Modem Throughput Speeds

Connection Bits/Sec Bytes/Sec KB/Min MB/Hour MinSec/MB
Modem 9,600 1200 70 4 14m 33s
Modem 14,400 1800 106 6 9m 42s
V.34 Modem 28,800 3600 211 12 4m 51s
Modem 33,600 4200 246 14 4m 09s
V.90 Modem 42,000 5250 308 18 3m 19s
V.90 Modem 50,000 6250 366 22 2m 48s

KB or Kilobyte = 1024 Bytes, or roughly a thousand

MB or Megabyte = 1024 x1024, or 1048576 Bytes, or roughly a million

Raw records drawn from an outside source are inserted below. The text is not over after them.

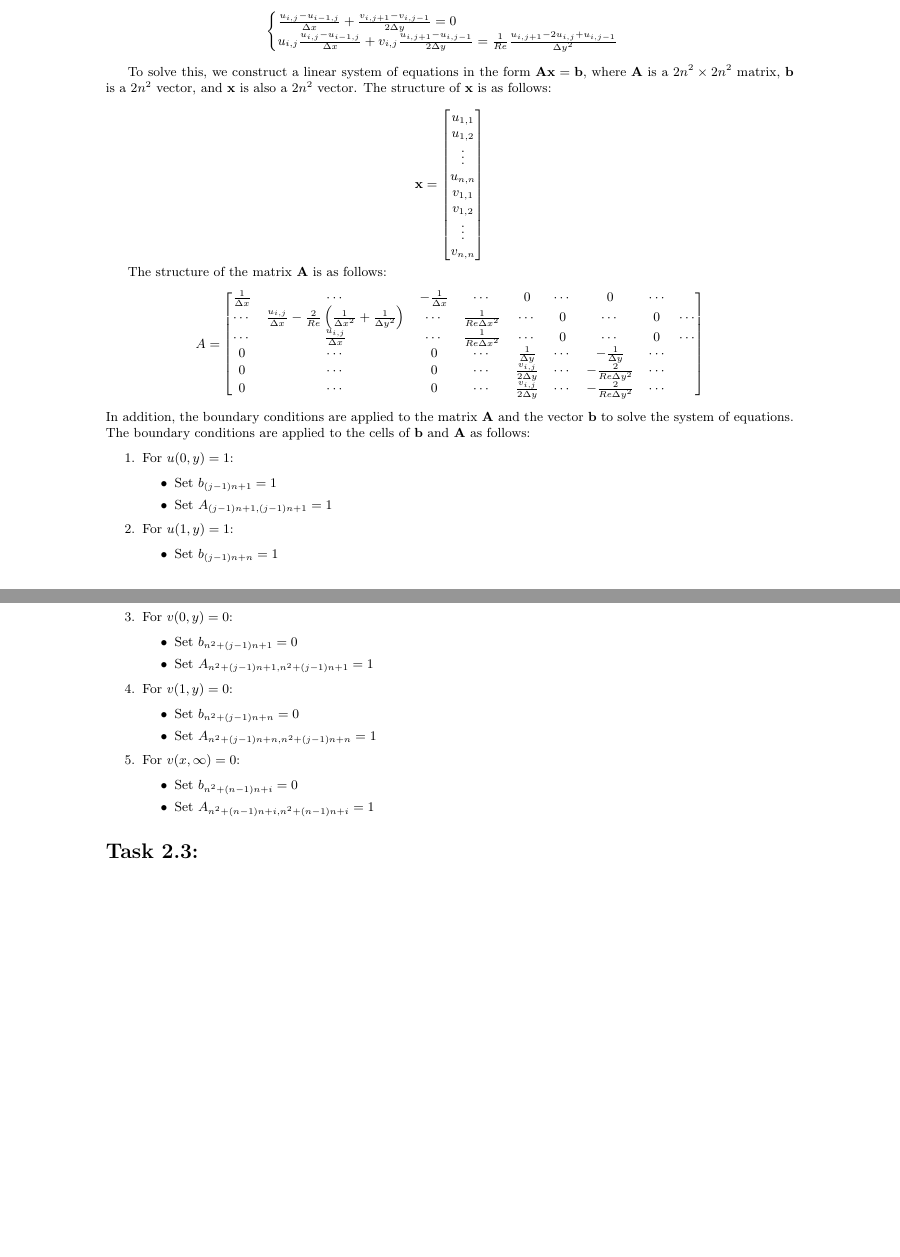
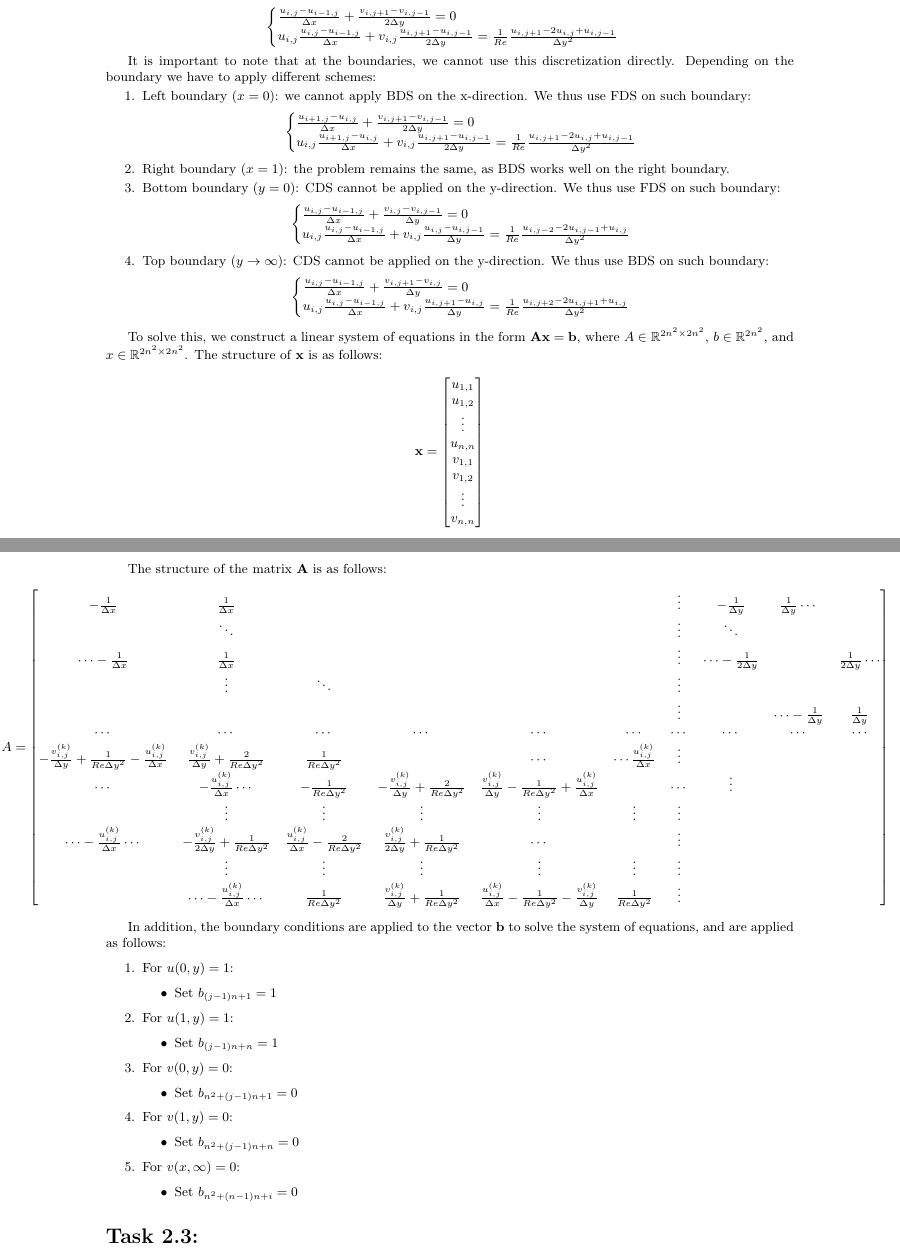
Before and after one commit to GiuseppePisante/CFD, a LaTeX document (pract2/reports/CFD1-Project2-Pampalone_Pisante_Raffaelli.tex): two parts of pages 3 and 4 of 4, joined at a grey line, cut so that both start at the same text, the shorter picture padded with empty space. Compiled offline with pdfLaTeX.

Commit message:
Changes to matrix

```diff
--- a/pract2/reports/CFD1-Project2-Pampalone_Pisante_Raffaelli.tex
+++ b/pract2/reports/CFD1-Project2-Pampalone_Pisante_Raffaelli.tex
@@ -4,6 +4,7 @@
 \usepackage{graphicx}
 \usepackage[margin=1in]{geometry}
 \usepackage{hyperref}
+\usepackage{amssymb}
 
 % Title, date, and author
 \title{Project 1}
@@ -148,7 +149,37 @@ The continuity equation is discretized using the backward difference scheme (BDS
 \end{cases}
 \]
 
-To solve this, we construct a linear system of equations in the form \( \mathbf{A} \mathbf{x} = \mathbf{b} \), where \( \mathbf{A} \) is a \( 2n^2 \times 2n^2 \) matrix, \( \mathbf{b} \) is a \( 2n^2 \) vector, and \( \mathbf{x} \) is also a \( 2n^2 \) vector. The structure of \( \mathbf{x} \) is as follows:
+
+It is important to note that at the boundaries, we cannot use this discretization directly. Depending on the boundary we have to apply different schemes:
+\begin{enumerate}
+  \item Left boundary (\( x = 0 \)): we cannot apply BDS on the x-direction. We thus use FDS on such boundary:
+  \[
+\begin{cases}
+  \frac{u_{i+1,j} - u_{i,j}}{\Delta x} + \frac{v_{i,j+1} - v_{i,j-1}}{2 \Delta y} = 0 \\
+  u_{i,j}\frac{u_{i+1,j} - u_{i,j}}{\Delta x}  + v_{i,j} \frac{u_{i,j+1} - u_{i,j-1}}{2 \Delta y} = \frac{1}{Re} \frac{u_{i,j+1} - 2u_{i,j} + u_{i,j-1}}{\Delta y^2}
+\end{cases}
+\]
+
+\item Right boundary (\( x = 1 \)): the problem remains the same, as BDS works well on the right boundary.
+
+\item Bottom boundary (\( y = 0 \)): CDS cannot be applied on the y-direction. We thus use FDS on such boundary:
+\[
+  \begin{cases}
+    \frac{u_{i,j} - u_{i-1,j}}{\Delta x} + \frac{v_{i,j} - v_{i,j-1}}{\Delta y} = 0 \\
+    u_{i,j}\frac{u_{i,j} - u_{i-1,j}}{\Delta x}  + v_{i,j} \frac{u_{i,j} - u_{i,j-1}}{\Delta y} = \frac{1}{Re} \frac{u_{i,j-2} - 2u_{i,j-1} + u_{i,j}}{\Delta y^2}
+  \end{cases}
+\]
+
+\item Top boundary (\( y \to \infty \)): CDS cannot be applied on the y-direction. We thus use BDS on such boundary:
+\[
+  \begin{cases}
+    \frac{u_{i,j} - u_{i-1,j}}{\Delta x} + \frac{v_{i,j+1} - v_{i,j}}{\Delta y} = 0 \\
+    u_{i,j}\frac{u_{i,j} - u_{i-1,j}}{\Delta x}  + v_{i,j} \frac{u_{i,j+1} - u_{i,j}}{\Delta y} = \frac{1}{Re} \frac{u_{i,j+2} - 2u_{i,j+1} + u_{i,j}}{\Delta y^2}
+  \end{cases}
+\]
+\end{enumerate}
+
+To solve this, we construct a linear system of equations in the form \( \mathbf{A} \mathbf{x} = \mathbf{b} \), where \( A \in \mathbb{R}^{2n^2 \times 2n^2} \), \( b \in \mathbb{R}^{2n^2} \), and \( x \in \mathbb{R}^{2n^2 \times 2n^2} \). The structure of \( \mathbf{x} \) is as follows:
 
 \[
 \mathbf{x} = \begin{bmatrix}
@@ -165,49 +196,53 @@ v_{n,n}
 
 The structure of the matrix \( \mathbf{A} \) is as follows:
 \[
+  \hspace{-2.5cm}
 A =
 \begin{bmatrix}
-\frac{1}{\Delta x} & \cdots & -\frac{1}{\Delta x} & \cdots & 0 & \cdots & 0 & \cdots \\
-\cdots & \frac{u_{i,j}}{\Delta x} - \frac{2}{Re} \left(\frac{1}{\Delta x^2} + \frac{1}{\Delta y^2}\right) & \cdots & \frac{1}{Re \Delta x^2} & \cdots & 0 & \cdots & 0 & \cdots \\
-\cdots & \frac{u_{i,j}}{\Delta x} & \cdots & \frac{1}{Re \Delta x^2} & \cdots & 0 & \cdots & 0 & \cdots \\
-0 & \cdots & 0 & \cdots & \frac{1}{\Delta y} & \cdots & -\frac{1}{\Delta y} & \cdots \\
-0 & \cdots & 0 & \cdots & \frac{v_{i,j}}{2\Delta y} & \cdots & -\frac{2}{Re \Delta y^2} & \cdots \\
-0 & \cdots & 0 & \cdots & \frac{v_{i,j}}{2\Delta y} & \cdots & -\frac{2}{Re \Delta y^2} & \cdots
+  -\frac{1}{\Delta x} & \frac{1}{\Delta x} &  &  &  &  &  \vdots &  -\frac{1}{\Delta y} & \frac{1}{\Delta y} \cdots&  \\
+ & \ddots  &  &  &  &  &\vdots &\ddots &  &  \\
+ \cdots-\frac{1}{\Delta x} & \frac{1}{\Delta x} &  &  & & &\vdots  &\cdots -\frac{1}{2\Delta y} & &\frac{1}{2\Delta y} \cdots  \\
+ & \vdots  &\ddots  &  &  &  &\vdots & &  &  \\
+ &  &  &  &  &  &\vdots & &  \cdots -\frac{1}{\Delta y} & \frac{1}{\Delta y}  \\
+ \cdots&\cdots  &\cdots  &\cdots  &\cdots  &\cdots  &\cdots &\cdots  &\cdots  &\cdots  \\
+ -\frac{v_{i,j}^{(k)}}{\Delta y} + \frac{1}{Re \Delta y^2} - \frac{u_{i,j}^{(k)}}{\Delta x} & \frac{v_{i,j}^{(k)}}{\Delta y} + \frac{2}{Re \Delta y^2} & \frac{1}{Re \Delta y^2} &  &\cdots  & \cdots\frac{u_{i,j}^{(k)}}{\Delta x} &\vdots &  &  &  \\
+ \cdots &-\frac{u_{i,j}^{(k)}}{\Delta x} \cdots & -\frac{1}{Re \Delta y^2} & -\frac{v_{i,j}^{(k)}}{\Delta y} + \frac{2}{Re \Delta y^2} & \frac{v_{i,j}^{(k)}}{\Delta y} - \frac{1}{Re \Delta y^2} + \frac{u_{i,j}^{(k)}}{\Delta x}  & &\cdots &\vdots &  &  \\
+ &\vdots&\vdots&\vdots&\vdots&\vdots&\vdots & &  &  \\
+ \cdots-\frac{u_{i,j}^{(k)}}{\Delta x} \cdots & -\frac{v_{i,j}^{(k)}}{2\Delta y} + \frac{1}{Re \Delta y^2} & \frac{u_{i,j}^{(k)}}{\Delta x} - \frac{2}{Re \Delta y^2} & \frac{v_{i,j}^{(k)}}{2\Delta y} + \frac{1}{Re \Delta y^2} &\cdots  & &\vdots &  &  &  \\
+ &\vdots&\vdots&\vdots&\vdots&\vdots&\vdots & &  &  \\
+ &\cdots  -\frac{u_{i,j}^{(k)}}{\Delta x} \cdots & \frac{1}{Re \Delta y^2}& \frac{v_{i,j}^{(k)}}{\Delta y} + \frac{1}{Re \Delta y^2} & \frac{u_{i,j}^{(k)}}{\Delta x} - \frac{1}{Re \Delta y^2} -\frac{v_{i,j}^{(k)}}{\Delta y} & \frac{1}{Re \Delta y^2} &\vdots &  &  &
+
+
 \end{bmatrix}
 \]
-In addition, the boundary conditions are applied to the matrix \( \mathbf{A} \) and the vector \( \mathbf{b} \) to solve the system of equations.
-The boundary conditions are applied to the cells of \( \mathbf{b} \) and \( \mathbf{A} \) as follows:
+
+In addition, the boundary conditions are applied to the vector \( \mathbf{b} \) to solve the system of equations, and are applied as follows:
 
 \begin{enumerate}
   \item For \( u(0,y) = 1 \):
   \begin{itemize}
     \item Set \( b_{(j-1)n+1} = 1 \)
-    \item Set \( A_{(j-1)n+1, (j-1)n+1} = 1 \)
   \end{itemize}
 
   \item For \( u(1,y) = 1 \):
   \begin{itemize}
     \item Set \( b_{(j-1)n+n} = 1 \)
-    \item Set \( A_{(j-1)n+n, (j-1)n+n} = 1 \)
   \end{itemize}
 
   \item For \( v(0,y) = 0 \):
   \begin{itemize}
     \item Set \( b_{n^2+(j-1)n+1} = 0 \)
-    \item Set \( A_{n^2+(j-1)n+1, n^2+(j-1)n+1} = 1 \)
   \end{itemize}
 
 
    \item For \( v(1,y) = 0 \):
     \begin{itemize}
       \item Set \( b_{n^2+(j-1)n+n} = 0 \)
-      \item Set \( A_{n^2+(j-1)n+n, n^2+(j-1)n+n} = 1 \)
     \end{itemize}
 
   \item For \( v(x,\infty) = 0 \):
   \begin{itemize}
     \item Set \( b_{n^2+(n-1)n+i} = 0 \)
-    \item Set \( A_{n^2+(n-1)n+i, n^2+(n-1)n+i} = 1 \)
   \end{itemize}
 \end{enumerate}
 
```
Also changed, not shown: pract2/reports/CFD1-Project2-Pampalone_Pisante_Raffaelli.pdf, pract2/reports/CFD1-Project2-Pampalone_Pisante_Raffaelli.tex (2 more changed lines).
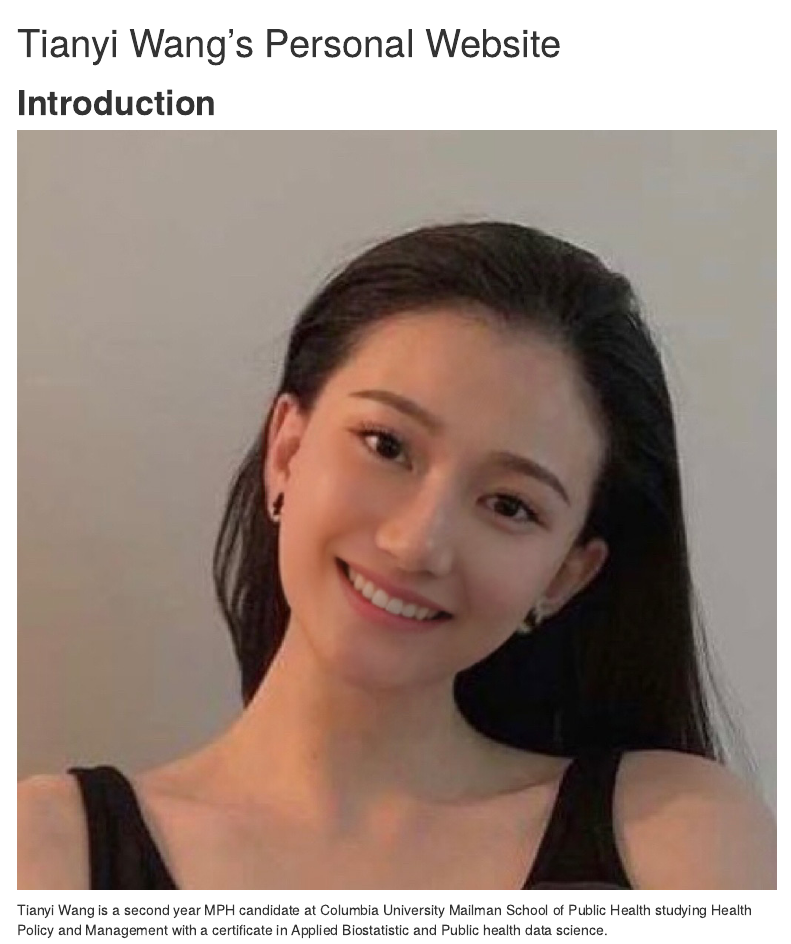
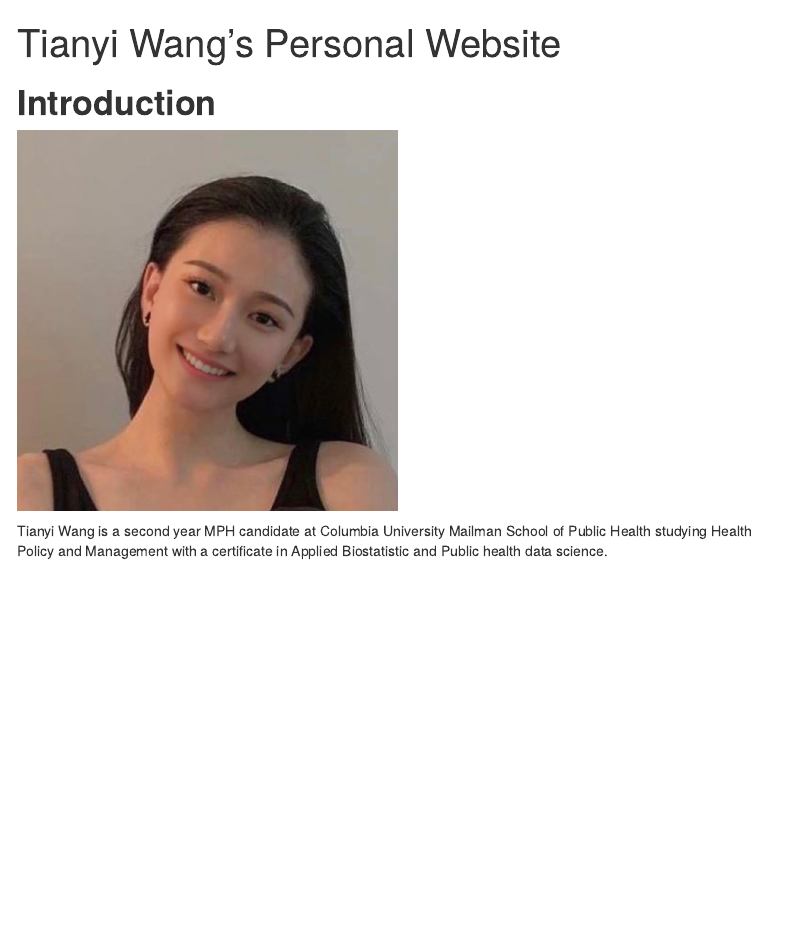
Before and after one commit to tianyiw44/tianyiwang.github.io, an R Markdown document (index.Rmd): the page in a window 1100 px wide, from its top. The pictures show the output file index.html that the author committed with the source, opened offline; menus at the side of the page are left out.

Commit message:
index page: fix headshot size

```diff
--- a/index.Rmd
+++ b/index.Rmd
@@ -7,6 +7,6 @@ output:
 ---
 # **Introduction**
 
-![](images/Tianyi Wang headshot.JPG)
+<img src="images/Tianyi Wang headshot.JPG" width="50%">
 
 Tianyi Wang is a second year MPH candidate at Columbia University Mailman School of Public Health studying Health Policy and Management with a certificate in Applied Biostatistic and Public health data science.
```
Also changed, not shown: index.html.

Note these numbers are for uncompressed data, just to give you an idea on raw data throughput. With compressible data, throughput can go up by a factor of 2 or 3 over these ratings. However, because graphic images on web pages are already compressed, the real multiplier for web browsing generally works out to around 1.5 to 2x the above listed rates. So divide the times by 2 to approximate real world download times assumming 2 to 1 compression. Faster is better! It is easy to cost justify that $100 for a 56K modem if you value your time. Amazing but true, a large number of web surfers out there still use those tired 14.4 modems.

Life is short. Get a V.90 modem fast!

Two rows of data are shown for V.90 modems because your connect speed will vary depending on the quality of your phone line and distance to your "CO" or Central Office (local telephone facility). A pretty good line should get about a 48 to 50K connection. The Telephone Network was designed to carry voice traffic, not the flood of data transfer it is being used for today. It is generally claimed that people who live within 3 1/2 miles from their central office will get significantly better connect speeds using a V.90 modem over using a V.34 modem.

DTE vs DCE speed. Modem shoppers in stores like CompUSA often ask why they should buy a 56K modem, when their modem already says "connected at 57600" or "connected at 115200". Well, this is a common misunderstanding of what the reported connect speed means. These speeds are the DTE (Data Terminal Equipment) speed, which is the speed of the connection between your PC and your modem. The DCE (Data Communications Equipment) speed is the bottleneck. The DCE speed is the speed between your modem and the other modem you connect to. Prior to 56K modems, the best speed you could get between two modems was 33600 bits per second. Now using 56K technology, rates approaching 50000 bits per second are achievable.

Asymetric Data. Notable is that the V.90 standard calls for 'asymetric' data rates, just as both K56flex and X2 did before the standard. This means that the send and receive data speeds are different when you connect in V.90 mode. Fortunately, high speed (up to 54Kbps) is realized in the downstream direction, which is good since this is where the bulk of the data is, downloading graphics, etc. from the internet to your modem. The upstream direction is limited to 33.6Kbps, which is OK, since most of the data web surfers send is mouse click commands, which don't require much data to be transmitted.